Our latest blog comes from Acting Director Ben Kolendar with some thoughts on Utah’s role in U.S.-China trade relations. Read on and comment with your thoughts. As always, we’re here to help.

With months of on-and-off negotiations and tariff escalations, many of us are looking for a sign of hope for the U.S.-China relationship. We believe that Salt Lake City and Utah will lead the charge to restored economic integration – both now and in the future.

Why Salt Lake City? A large part of our growth is due in large part to a quality workforce, life, and business environment. The world is taking notice as businesses are choosing to relocate to lower cost markets (like Salt Lake City) in the U.S. instead of moving them abroad. Over 100 languages are spoken fluently in the Salt Lake Metropolitan area and Chinese is the 3rd most popular language spoken, after English and Spanish.

Utah has a reputation for welcoming the world. Whether it be through the 2002 Winter Olympics (and contender for 2030) or hosting the recent 68th United Nations Civil Society Conference – we’re a globally minded state and believe international diplomacy is key to economic growth. Of course, the Church of Jesus Christ of Latter Day Saints drives that welcoming ethos through their missionary programs and we’re also growing a reputation for being the  ‘Wallstreet of the West’ for our strong, growing finance and fintech industries.

As a City, we are committed to supporting our community of people with different cultural backgrounds from every corner of the globe. One way we do this is through the Salt Lake City Arts Council’s Living Traditions program and festival.china2

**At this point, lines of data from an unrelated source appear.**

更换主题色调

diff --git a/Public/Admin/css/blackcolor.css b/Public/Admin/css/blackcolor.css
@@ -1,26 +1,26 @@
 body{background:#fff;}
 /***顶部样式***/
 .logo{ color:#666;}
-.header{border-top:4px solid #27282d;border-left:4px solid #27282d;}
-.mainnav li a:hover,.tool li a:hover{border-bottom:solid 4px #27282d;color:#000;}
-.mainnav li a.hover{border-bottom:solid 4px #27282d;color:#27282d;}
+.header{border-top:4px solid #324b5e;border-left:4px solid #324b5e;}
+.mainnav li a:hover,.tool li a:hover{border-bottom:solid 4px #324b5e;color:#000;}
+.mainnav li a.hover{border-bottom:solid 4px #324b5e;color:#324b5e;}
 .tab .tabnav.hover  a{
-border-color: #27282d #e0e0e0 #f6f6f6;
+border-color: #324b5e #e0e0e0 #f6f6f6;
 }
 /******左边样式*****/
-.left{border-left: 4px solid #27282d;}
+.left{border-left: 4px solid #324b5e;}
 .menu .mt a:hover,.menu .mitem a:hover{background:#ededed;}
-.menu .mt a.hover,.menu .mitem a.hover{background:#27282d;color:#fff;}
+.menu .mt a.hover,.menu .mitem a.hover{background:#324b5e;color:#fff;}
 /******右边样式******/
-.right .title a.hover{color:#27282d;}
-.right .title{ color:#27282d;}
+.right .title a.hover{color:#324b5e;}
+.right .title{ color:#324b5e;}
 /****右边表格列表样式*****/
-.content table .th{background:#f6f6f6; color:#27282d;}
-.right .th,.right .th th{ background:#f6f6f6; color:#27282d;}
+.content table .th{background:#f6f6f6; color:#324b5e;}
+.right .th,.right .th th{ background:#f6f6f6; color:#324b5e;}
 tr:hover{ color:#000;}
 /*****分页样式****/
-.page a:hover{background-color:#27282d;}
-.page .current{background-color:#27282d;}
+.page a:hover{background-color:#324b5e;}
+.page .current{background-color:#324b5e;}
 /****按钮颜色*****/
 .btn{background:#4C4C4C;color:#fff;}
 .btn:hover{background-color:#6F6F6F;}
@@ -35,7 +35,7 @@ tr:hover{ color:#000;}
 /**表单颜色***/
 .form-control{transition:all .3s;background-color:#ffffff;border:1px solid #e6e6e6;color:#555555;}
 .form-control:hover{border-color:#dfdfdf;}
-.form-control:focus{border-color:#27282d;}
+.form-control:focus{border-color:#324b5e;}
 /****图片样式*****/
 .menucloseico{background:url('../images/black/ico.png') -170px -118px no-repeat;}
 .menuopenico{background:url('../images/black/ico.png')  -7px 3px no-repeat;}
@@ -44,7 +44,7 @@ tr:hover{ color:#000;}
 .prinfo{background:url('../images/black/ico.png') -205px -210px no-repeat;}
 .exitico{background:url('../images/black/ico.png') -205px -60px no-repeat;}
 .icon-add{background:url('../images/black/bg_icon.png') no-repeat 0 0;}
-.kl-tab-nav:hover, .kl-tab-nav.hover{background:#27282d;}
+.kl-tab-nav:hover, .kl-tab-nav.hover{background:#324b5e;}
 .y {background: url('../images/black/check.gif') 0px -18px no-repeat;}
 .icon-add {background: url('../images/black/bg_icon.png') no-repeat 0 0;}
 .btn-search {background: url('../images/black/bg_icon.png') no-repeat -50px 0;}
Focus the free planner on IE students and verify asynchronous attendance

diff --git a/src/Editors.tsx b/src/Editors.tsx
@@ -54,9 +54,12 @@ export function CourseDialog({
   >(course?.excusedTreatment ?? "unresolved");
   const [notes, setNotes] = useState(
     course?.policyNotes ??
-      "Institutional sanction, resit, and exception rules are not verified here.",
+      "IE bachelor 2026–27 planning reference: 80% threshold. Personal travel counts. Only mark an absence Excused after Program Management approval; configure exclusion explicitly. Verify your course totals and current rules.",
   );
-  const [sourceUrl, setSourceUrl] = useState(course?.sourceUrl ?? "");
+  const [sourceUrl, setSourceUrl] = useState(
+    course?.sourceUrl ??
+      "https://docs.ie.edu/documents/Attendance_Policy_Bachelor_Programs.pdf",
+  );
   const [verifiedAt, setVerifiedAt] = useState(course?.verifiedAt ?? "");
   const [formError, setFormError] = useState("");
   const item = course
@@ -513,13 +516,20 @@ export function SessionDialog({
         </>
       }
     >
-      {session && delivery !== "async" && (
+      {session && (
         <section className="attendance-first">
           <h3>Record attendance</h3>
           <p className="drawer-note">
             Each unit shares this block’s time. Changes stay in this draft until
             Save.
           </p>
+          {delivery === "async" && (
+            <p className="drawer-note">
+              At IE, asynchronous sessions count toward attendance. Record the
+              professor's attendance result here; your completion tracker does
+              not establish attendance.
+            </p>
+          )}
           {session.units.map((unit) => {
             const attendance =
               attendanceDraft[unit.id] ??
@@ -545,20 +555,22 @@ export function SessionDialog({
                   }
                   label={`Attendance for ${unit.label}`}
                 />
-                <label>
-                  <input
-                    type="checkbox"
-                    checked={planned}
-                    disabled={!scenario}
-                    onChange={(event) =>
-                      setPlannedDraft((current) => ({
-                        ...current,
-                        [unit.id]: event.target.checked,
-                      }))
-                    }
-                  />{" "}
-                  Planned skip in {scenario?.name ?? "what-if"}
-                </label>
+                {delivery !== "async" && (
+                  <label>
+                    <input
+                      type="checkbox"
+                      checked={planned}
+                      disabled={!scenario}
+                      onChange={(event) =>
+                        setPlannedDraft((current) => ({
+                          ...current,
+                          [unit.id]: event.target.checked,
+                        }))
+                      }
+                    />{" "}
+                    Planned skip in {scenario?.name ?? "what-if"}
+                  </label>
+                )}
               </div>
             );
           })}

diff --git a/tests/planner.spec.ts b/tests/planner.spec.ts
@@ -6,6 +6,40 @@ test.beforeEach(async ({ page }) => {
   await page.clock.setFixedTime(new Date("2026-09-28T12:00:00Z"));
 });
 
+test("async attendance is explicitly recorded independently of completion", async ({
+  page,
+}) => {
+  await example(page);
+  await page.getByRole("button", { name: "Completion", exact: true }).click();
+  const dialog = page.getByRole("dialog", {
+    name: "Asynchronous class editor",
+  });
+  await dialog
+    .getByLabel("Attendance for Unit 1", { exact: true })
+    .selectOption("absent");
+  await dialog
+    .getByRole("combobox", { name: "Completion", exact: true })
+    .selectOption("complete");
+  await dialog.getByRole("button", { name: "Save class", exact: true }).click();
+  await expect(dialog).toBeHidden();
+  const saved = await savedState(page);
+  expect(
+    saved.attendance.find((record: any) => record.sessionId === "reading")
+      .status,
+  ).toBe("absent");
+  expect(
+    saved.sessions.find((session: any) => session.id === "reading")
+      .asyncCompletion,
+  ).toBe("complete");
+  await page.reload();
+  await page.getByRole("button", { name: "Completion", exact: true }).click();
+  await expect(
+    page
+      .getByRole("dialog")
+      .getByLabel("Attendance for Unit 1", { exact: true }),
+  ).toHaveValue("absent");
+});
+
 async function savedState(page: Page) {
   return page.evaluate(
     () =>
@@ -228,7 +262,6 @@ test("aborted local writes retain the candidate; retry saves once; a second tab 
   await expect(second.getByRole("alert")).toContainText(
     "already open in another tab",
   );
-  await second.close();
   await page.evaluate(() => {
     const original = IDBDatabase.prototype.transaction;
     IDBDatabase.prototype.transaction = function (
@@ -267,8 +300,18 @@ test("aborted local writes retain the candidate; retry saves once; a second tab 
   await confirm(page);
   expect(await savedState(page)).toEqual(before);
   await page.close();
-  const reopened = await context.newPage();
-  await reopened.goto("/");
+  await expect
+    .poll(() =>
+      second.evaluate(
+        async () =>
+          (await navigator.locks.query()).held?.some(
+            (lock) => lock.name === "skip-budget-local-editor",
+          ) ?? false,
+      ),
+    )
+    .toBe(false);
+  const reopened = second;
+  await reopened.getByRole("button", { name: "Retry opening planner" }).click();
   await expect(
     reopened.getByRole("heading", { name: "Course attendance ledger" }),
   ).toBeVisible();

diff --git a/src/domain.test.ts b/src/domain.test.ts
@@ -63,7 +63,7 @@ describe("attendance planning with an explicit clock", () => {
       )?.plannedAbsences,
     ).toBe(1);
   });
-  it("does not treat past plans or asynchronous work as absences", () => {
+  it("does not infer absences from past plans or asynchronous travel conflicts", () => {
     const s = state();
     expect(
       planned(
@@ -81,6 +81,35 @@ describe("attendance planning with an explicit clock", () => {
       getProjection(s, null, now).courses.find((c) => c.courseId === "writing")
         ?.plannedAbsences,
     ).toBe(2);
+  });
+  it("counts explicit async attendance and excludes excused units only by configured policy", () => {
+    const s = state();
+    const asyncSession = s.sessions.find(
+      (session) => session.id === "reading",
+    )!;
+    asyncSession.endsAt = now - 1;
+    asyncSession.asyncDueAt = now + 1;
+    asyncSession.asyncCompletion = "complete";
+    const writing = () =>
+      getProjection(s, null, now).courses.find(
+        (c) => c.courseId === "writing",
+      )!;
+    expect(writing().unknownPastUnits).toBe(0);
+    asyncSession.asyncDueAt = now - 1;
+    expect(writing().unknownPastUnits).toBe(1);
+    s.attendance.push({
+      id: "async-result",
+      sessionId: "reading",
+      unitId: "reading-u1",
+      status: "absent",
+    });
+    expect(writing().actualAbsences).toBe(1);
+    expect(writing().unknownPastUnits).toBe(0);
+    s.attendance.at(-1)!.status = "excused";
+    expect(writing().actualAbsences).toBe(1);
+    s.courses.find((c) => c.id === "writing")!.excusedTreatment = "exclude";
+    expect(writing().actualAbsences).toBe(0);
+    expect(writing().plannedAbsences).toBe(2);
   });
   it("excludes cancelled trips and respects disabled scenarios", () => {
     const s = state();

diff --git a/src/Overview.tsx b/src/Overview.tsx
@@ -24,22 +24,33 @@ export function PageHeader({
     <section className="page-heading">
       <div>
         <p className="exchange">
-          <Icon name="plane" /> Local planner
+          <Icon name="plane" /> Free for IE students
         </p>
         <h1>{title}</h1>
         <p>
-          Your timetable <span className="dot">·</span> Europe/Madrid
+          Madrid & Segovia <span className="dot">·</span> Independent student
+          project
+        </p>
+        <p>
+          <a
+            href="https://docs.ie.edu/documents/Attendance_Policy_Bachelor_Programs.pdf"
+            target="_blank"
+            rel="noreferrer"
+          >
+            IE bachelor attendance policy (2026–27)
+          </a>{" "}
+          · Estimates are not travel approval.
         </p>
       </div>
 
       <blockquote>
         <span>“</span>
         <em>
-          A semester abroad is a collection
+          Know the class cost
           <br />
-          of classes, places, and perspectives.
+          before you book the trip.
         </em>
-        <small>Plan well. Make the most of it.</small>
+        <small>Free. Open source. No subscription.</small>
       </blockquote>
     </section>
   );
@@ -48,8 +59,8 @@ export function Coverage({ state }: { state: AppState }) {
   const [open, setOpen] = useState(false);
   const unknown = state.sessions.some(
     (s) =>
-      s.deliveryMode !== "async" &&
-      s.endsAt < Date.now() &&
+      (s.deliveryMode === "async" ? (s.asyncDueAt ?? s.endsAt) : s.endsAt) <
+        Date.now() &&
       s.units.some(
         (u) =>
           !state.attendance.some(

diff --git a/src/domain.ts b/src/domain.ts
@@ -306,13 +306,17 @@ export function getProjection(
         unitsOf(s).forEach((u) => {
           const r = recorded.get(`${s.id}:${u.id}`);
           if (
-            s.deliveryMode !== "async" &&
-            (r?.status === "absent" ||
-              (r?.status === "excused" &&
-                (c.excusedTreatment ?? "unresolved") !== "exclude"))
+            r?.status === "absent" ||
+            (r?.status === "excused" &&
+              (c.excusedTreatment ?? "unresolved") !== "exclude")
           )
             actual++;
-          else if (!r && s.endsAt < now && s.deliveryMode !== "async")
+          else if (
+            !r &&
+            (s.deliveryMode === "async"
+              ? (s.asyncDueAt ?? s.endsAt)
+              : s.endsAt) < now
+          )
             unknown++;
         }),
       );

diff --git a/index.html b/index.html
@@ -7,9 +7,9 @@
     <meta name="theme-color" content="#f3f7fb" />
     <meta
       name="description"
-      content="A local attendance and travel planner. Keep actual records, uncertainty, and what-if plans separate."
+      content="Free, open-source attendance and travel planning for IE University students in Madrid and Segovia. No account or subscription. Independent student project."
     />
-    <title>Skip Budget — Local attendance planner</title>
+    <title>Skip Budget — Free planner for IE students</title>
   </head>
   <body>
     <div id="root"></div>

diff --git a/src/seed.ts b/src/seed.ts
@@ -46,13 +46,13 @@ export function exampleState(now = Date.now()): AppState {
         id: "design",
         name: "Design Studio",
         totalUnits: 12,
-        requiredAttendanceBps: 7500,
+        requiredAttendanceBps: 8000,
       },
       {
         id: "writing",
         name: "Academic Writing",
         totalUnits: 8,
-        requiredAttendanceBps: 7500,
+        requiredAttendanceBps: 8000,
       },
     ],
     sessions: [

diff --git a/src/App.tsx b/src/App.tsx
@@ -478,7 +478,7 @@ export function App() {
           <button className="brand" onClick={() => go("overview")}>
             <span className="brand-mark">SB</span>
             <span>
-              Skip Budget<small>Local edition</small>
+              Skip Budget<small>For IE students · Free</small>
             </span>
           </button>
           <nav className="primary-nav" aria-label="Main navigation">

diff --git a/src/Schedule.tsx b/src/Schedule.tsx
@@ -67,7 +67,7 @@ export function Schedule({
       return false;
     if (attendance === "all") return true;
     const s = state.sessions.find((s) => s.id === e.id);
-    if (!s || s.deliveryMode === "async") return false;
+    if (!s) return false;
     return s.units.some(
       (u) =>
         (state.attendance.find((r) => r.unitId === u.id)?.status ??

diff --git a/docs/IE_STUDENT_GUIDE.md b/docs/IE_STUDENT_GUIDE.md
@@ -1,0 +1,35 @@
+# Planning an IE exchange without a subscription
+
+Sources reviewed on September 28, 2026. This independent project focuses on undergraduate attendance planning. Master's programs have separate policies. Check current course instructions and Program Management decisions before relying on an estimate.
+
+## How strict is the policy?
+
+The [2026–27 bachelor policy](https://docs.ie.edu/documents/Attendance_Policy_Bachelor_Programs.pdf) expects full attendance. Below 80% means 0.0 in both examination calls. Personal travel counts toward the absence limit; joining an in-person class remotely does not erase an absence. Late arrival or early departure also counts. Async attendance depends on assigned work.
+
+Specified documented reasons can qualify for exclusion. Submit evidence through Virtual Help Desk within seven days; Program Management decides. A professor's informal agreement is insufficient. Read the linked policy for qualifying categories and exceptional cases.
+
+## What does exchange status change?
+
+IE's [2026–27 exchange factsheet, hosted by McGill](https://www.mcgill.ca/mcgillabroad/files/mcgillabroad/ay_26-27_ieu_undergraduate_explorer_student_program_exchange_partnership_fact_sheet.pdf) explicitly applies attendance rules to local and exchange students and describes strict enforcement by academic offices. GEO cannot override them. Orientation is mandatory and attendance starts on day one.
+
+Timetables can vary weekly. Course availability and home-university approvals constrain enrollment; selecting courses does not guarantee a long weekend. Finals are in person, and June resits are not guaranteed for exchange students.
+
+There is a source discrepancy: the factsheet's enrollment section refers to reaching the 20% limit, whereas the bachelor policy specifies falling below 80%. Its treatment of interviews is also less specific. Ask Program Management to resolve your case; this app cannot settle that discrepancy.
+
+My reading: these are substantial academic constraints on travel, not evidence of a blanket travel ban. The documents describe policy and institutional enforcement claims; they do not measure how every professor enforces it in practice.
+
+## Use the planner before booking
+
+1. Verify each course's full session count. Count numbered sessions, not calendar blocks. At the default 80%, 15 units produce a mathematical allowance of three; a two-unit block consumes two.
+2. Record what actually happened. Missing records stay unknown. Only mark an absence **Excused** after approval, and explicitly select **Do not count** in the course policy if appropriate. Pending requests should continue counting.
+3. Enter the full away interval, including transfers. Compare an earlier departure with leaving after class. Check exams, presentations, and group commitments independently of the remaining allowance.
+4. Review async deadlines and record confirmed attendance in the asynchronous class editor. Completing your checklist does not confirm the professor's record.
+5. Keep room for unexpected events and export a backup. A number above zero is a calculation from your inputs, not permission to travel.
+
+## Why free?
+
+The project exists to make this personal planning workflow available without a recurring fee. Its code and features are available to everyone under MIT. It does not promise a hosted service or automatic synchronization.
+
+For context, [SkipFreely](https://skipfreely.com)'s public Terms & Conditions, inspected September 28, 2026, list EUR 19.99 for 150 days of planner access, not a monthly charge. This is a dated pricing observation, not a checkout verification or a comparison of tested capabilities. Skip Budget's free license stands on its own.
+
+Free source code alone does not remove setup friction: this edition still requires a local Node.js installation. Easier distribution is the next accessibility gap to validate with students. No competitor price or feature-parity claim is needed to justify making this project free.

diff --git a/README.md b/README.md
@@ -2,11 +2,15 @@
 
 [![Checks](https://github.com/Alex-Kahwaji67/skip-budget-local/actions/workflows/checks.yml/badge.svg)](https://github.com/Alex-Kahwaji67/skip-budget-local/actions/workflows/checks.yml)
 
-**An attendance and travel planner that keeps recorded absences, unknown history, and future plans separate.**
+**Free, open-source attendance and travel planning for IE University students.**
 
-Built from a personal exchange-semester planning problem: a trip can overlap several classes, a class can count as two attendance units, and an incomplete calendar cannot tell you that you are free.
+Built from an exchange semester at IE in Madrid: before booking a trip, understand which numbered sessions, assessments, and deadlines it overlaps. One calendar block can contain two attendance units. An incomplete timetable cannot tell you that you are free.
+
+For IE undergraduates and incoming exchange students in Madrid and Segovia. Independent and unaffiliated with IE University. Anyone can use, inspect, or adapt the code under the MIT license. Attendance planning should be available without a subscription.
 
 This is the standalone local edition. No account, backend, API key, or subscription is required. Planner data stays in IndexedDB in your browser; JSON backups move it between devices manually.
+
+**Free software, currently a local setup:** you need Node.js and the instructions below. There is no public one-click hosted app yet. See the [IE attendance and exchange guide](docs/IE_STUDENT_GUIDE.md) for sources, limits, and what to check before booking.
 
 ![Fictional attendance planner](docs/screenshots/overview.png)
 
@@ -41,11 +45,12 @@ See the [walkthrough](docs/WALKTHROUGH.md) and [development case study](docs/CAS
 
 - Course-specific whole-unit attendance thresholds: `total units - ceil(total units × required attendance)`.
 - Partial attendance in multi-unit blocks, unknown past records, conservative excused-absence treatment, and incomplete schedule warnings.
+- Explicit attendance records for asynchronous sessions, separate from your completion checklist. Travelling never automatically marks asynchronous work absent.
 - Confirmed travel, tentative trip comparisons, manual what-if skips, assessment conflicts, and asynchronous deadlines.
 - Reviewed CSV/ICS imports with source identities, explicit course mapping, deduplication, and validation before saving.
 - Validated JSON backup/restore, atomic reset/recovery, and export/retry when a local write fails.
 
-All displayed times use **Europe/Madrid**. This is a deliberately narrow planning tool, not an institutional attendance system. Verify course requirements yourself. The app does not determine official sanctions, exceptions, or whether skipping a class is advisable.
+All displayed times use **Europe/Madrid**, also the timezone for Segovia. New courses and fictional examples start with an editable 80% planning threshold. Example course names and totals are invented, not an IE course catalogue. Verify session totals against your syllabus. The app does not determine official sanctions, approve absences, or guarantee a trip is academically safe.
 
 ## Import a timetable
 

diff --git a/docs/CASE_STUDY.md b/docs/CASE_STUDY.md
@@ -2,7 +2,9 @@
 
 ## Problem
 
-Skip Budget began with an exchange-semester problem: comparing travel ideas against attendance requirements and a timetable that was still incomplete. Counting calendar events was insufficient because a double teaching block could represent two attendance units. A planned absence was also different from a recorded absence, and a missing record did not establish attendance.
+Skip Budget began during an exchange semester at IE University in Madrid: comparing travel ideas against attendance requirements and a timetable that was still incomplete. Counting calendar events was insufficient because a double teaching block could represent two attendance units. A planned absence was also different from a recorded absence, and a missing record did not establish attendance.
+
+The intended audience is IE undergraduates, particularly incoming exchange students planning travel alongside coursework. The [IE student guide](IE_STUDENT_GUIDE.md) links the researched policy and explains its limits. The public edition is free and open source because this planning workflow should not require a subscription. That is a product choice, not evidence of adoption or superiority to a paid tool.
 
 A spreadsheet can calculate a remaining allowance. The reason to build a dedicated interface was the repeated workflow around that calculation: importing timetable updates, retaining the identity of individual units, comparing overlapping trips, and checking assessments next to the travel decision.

You may have heard that Utah ranks higher than average on educational attainment for our students. We also excel at learning foreign languages in dual immersion programs.  A recent article pointed out that Utah is home to 3.2 million people, which is less than 1% of the U.S. population, but its schoolchildren comprise 20% of those in Mandarin dual language immersion programs nationwide.

While we are concerned about the effects of the trade war, Salt Lake City has tools ready and available. Utah’s World Trade Center is an incredible resource to help increase exports and international awareness for Salt Lake City’s companies. Their grant programs, specifically the STEP Grant, is one tool to help offset costs.   Another tool is Salt Lake City’s Foreign Trade Zone. FTZ’s aren’t a loophole for avoiding tariffs on products destined for the U.S. market, but they can be a way for companies to avoid duties on goods shipped to the U.S. and subsequently exported.

We believe that Salt Lake City’s companies will continue to be resilient in China and any country. We continue to lead other U.S. cities in economic development and international trade plays a significant role in that success.

In January, our Business Development Team has an opportunity to sponsor the Utah Chinese Association 2020 Business Summit. Join us as Utah’s government and business leaders meet to discuss the U.S.-China relationship in Utah.  There will be forum discussions on diversity, inclusion, and cross culture business topics. Breakout sessions will cover tech, health, real estate, restaurant business, patents, financing, and the 2020 census.

It will be held Saturday, January 18, 2020 at the Little America Hotel. We hope to see you there.


Our businesses are engaging with the world, and we’re preparing our workforce to do the same. Salt Lake City welcomes the world.